The western Indiana county has backed the eventual White House winner in all 16 elections since 1956. While the county isn’t likely to affect the Electoral College math that picks the president, its record weighs on some Vigo voters’ minds.
Former Vice President Joe Biden’s backers joke that he must win Vigo (pronounced VEE-go) because failure might jinx his outcome nationally. Those wanting President Trump re-elected worry that not carrying the county might be a bad omen.
FLASHBACK—Me, in POLITICO Magazine in 2015: Trump County, USA
The most accurate pundits in the history of American presidential politics reside far from the Beltway, on a 403-square mile patch of land along the western border of Indiana. At the intersections of U.S. Highways 40 and 41, and off Interstate 70, you find yourself in Vigo County, with its 108,000 residents and its ho-hum county seat, Terre Haute, situated along the Wabash River. Terre Haute is the land of Clabber Girl Baking Powder—and its citizens call it the “Crossroads of America.” It’s the place where both Democratic Sen. Evan Bayh and labor leader and Social Democratic Party founder Eugene Debs were born, and home to the U.S. penitentiary where the Oklahoma City bomber Timothy McVeigh died.
And, in nearly every presidential election since 1888, voters here in this blue-collar county have selected the winning candidate, missing only twice: Once, in 1908, when they opted for Williams Jennings Bryan instead of William Howard Taft, and again in 1952, when they chose Adlai Stevenson rather than Dwight D. Eisenhower.

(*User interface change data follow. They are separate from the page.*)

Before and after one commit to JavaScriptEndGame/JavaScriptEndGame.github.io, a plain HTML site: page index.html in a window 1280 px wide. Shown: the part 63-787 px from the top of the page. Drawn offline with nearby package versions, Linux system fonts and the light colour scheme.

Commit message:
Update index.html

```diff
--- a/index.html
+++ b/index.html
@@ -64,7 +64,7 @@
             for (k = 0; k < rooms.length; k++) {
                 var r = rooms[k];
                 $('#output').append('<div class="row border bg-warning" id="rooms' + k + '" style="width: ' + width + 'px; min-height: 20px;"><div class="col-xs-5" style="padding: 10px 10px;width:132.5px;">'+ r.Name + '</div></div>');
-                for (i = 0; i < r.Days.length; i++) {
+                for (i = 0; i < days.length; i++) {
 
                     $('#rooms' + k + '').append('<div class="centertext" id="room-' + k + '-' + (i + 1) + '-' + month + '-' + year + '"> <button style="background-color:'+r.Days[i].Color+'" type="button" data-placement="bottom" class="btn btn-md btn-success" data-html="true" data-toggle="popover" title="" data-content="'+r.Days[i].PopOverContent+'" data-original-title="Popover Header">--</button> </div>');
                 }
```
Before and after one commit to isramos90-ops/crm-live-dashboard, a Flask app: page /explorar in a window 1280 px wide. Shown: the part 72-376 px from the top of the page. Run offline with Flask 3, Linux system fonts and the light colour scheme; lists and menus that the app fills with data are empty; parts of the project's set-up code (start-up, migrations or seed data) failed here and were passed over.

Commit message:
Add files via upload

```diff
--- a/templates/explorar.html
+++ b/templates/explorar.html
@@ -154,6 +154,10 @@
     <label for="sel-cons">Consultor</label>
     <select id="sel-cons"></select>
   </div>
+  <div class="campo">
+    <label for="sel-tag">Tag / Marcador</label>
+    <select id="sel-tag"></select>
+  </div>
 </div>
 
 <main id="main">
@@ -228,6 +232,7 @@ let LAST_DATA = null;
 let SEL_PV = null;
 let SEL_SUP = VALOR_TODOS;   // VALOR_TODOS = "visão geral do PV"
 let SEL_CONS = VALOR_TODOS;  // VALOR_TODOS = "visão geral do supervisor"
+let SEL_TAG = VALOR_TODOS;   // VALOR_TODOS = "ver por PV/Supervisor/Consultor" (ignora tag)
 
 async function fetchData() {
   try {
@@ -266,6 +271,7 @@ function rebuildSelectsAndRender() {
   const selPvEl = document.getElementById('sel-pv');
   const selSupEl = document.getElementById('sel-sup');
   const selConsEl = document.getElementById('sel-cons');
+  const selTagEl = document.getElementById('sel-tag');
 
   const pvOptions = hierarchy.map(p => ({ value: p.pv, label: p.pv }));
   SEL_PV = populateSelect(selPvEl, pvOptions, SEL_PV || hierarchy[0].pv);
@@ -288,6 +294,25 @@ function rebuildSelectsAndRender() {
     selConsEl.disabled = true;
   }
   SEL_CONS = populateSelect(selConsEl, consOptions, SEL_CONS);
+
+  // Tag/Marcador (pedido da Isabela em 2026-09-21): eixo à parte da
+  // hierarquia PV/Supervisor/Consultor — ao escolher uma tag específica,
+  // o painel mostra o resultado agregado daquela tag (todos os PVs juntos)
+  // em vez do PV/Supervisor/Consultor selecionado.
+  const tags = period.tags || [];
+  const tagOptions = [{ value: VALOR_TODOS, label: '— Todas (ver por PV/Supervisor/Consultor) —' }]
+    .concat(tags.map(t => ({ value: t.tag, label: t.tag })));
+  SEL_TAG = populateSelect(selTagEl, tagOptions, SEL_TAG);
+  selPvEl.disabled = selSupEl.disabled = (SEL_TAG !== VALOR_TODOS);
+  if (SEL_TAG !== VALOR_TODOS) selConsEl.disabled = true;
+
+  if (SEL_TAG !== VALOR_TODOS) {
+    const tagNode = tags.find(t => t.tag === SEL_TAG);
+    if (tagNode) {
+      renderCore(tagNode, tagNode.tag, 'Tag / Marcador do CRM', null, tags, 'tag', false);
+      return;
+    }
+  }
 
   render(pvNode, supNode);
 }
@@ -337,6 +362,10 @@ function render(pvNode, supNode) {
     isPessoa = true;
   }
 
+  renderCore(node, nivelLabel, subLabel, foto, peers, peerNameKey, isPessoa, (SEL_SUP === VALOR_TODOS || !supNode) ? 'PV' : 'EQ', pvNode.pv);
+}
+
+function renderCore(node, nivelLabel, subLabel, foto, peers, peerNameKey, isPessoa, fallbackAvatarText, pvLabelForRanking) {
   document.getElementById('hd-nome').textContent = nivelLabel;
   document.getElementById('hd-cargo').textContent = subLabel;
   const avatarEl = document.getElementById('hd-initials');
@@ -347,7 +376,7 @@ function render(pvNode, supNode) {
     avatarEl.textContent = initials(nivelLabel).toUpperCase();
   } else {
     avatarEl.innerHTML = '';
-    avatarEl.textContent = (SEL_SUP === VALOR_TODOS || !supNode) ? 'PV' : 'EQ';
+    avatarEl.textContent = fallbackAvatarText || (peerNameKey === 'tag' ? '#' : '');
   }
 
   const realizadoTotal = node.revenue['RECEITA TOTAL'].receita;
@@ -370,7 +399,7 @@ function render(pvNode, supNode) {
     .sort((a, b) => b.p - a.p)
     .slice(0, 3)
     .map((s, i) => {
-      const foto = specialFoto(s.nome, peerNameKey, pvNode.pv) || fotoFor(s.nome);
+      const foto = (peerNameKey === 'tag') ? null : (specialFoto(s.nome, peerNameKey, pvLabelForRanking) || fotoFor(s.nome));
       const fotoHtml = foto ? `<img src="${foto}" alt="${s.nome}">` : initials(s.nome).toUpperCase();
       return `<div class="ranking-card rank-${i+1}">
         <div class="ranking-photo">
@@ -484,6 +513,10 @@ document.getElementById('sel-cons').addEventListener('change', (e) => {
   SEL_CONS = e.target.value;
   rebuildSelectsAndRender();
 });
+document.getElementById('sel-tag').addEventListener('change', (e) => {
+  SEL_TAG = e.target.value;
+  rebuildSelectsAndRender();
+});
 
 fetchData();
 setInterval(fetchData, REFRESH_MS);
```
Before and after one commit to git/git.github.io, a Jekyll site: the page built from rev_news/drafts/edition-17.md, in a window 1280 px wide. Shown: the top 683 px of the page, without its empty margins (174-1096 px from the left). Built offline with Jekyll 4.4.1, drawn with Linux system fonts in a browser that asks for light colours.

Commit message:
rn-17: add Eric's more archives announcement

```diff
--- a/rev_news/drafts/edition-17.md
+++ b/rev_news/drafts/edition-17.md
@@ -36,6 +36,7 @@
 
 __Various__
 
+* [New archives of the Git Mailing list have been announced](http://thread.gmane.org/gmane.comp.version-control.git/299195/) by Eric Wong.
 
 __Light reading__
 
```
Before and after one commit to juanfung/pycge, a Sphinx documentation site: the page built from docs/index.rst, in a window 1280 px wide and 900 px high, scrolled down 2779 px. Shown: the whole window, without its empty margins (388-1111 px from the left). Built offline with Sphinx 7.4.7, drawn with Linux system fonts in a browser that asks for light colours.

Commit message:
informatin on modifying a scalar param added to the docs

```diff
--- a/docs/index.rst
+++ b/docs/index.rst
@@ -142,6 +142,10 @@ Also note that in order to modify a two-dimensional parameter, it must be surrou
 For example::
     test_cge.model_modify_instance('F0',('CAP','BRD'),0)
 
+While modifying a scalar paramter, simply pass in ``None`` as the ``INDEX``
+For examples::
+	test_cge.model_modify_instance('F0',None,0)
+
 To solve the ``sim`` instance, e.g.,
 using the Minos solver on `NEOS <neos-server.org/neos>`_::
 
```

“It’s obviously because of our extraordinary intelligence and good sense,” said Bayh, whose father built the family’s political dynasty here. “It’s classic middle America. Small businesses. Family farms. Community schools. We care more about common sense results than we do about party labels and ideology. … You don’t get the excesses of New York or California. We keep it between the 40-yard-lines.”
By me, POLITICO Magazine: “How Anti-Mask Politics Are Scrambling Indiana’s Governor’s Race”
NOBLESVILLE, Ind. — Gunfire echoed and the acrid smell of burnt gunpowder filled the autumn air on a recent weeknight as a group of about 100 unmasked voters took turns firing on targets at Bare Arms Shooting, an outdoor gun range in this northern suburb of Indianapolis.
They arrived at this fundraiser to support Libertarian gubernatorial nominee Donald Rainwater, a candidate who was, until this summer, a total obscurity.